        Mixed blessing I guess. Don’t deserve it, but due to an administrative error we’re back in. No bragging rights there, just a gentle sigh of relief.

    • Official now: Duisburg has been denied the license for 2. Liga, so they’ll apply for Liga 3 now. Sandhausen will stay in Liga 2.
      Imho DFL should reduce the leagues for the forthcoming season in such cases accordingly and not support clubs which weren’t competitive enough before.

      • Too bad for Duisburg. Does make the 3.Liga more attractive I suppose.

        It’s unfortunate that Sandhausen (or Darmstadt in 3.Liga) survive because someone else doesn’t get a license. I think it would be hard for the DFL to drop the number of spots, because it would cut income from attendance for all clubs, as it’s two less games. Of course, I’m sure the other clubs (and fans) would prefer to see Duisburg rather than Sandhausen…that percentage of gate from the trip to Sandhausen probably barely covers the travel costs :)

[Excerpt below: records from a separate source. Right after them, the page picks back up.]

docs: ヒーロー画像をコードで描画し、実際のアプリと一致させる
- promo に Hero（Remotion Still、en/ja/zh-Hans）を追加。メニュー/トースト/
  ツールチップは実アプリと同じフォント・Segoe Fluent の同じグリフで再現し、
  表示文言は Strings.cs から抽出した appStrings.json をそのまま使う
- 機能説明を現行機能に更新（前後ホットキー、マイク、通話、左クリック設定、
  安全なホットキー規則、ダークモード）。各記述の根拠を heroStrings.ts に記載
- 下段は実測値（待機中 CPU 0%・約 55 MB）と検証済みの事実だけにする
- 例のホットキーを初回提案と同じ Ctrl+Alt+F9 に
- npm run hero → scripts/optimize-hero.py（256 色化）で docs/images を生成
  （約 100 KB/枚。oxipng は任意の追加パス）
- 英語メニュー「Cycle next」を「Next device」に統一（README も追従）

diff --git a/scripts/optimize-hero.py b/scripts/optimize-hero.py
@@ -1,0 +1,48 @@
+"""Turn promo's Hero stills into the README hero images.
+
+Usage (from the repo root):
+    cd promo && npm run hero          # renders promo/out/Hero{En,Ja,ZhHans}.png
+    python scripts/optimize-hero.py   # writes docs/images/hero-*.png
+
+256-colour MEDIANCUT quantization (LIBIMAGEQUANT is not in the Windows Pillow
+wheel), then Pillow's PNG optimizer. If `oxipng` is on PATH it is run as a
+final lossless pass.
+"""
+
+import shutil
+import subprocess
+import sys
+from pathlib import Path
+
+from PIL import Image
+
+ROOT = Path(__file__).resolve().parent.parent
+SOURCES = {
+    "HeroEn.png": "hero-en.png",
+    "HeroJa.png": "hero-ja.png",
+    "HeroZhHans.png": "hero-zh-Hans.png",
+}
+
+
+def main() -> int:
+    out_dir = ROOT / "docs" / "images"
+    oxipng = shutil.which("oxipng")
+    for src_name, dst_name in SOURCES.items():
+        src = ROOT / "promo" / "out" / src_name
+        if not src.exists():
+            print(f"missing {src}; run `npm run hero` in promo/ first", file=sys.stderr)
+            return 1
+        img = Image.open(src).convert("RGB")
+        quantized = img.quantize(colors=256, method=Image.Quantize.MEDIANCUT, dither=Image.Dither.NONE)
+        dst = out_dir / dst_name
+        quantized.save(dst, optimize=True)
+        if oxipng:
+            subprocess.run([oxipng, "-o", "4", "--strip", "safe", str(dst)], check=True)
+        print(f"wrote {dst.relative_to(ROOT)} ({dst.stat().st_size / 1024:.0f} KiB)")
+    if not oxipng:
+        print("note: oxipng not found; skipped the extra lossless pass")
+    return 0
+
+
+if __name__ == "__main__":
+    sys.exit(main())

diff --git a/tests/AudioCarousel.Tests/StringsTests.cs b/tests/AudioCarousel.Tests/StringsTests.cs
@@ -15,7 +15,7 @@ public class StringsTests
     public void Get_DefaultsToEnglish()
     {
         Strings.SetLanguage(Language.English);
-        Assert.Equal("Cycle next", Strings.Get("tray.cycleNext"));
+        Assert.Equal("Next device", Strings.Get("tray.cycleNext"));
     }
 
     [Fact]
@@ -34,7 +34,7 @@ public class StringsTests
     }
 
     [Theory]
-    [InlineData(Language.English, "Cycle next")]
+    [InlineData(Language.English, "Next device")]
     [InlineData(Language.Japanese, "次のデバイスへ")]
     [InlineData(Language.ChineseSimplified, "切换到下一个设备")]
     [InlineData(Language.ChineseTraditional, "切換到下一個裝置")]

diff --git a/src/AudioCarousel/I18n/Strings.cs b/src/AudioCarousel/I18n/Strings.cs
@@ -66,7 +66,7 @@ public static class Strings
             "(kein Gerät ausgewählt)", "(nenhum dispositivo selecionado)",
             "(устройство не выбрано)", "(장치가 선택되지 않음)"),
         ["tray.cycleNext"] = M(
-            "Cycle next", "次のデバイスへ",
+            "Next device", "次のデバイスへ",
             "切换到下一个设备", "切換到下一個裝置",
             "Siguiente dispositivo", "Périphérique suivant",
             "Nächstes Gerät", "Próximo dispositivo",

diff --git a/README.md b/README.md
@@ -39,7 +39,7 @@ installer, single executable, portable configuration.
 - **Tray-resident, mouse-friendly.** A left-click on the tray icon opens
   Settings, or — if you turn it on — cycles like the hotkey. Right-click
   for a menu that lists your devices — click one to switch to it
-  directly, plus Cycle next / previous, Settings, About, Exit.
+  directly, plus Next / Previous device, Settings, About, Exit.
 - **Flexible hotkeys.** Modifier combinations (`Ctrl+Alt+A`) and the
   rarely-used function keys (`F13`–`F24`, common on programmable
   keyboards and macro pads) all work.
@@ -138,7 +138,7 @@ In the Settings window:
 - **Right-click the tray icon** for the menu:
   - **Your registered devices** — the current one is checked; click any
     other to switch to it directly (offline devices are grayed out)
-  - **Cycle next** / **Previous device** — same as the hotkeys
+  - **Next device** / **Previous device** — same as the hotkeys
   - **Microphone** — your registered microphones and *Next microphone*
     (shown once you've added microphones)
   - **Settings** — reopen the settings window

  3. Spot-on analysis on the dual organizations running the 1/2 Liga and the rest of the German soccer pyramid by the DFB. Having lived in the Kaiserslautern area for about 10 years, I usually go to the 1FCK games, but on occasion head to Homburg, Saarbrucken and Trier to watch matches. It would be extremely helpful for the lower divisions to play on Friday/Saturday with a Regionaliga game on Monday night for greater exposure of the small clubs plus TV money. Not really sure why the 1 Liga doesn’t play all it games on Sunday with the 2nd Liga having a Saturday night game to be televised. I think this would aid the entire structure, but then I’m the eternal optimist as a FCK fan.

Leave a Reply

Your email address will not be published. Required fields are marked *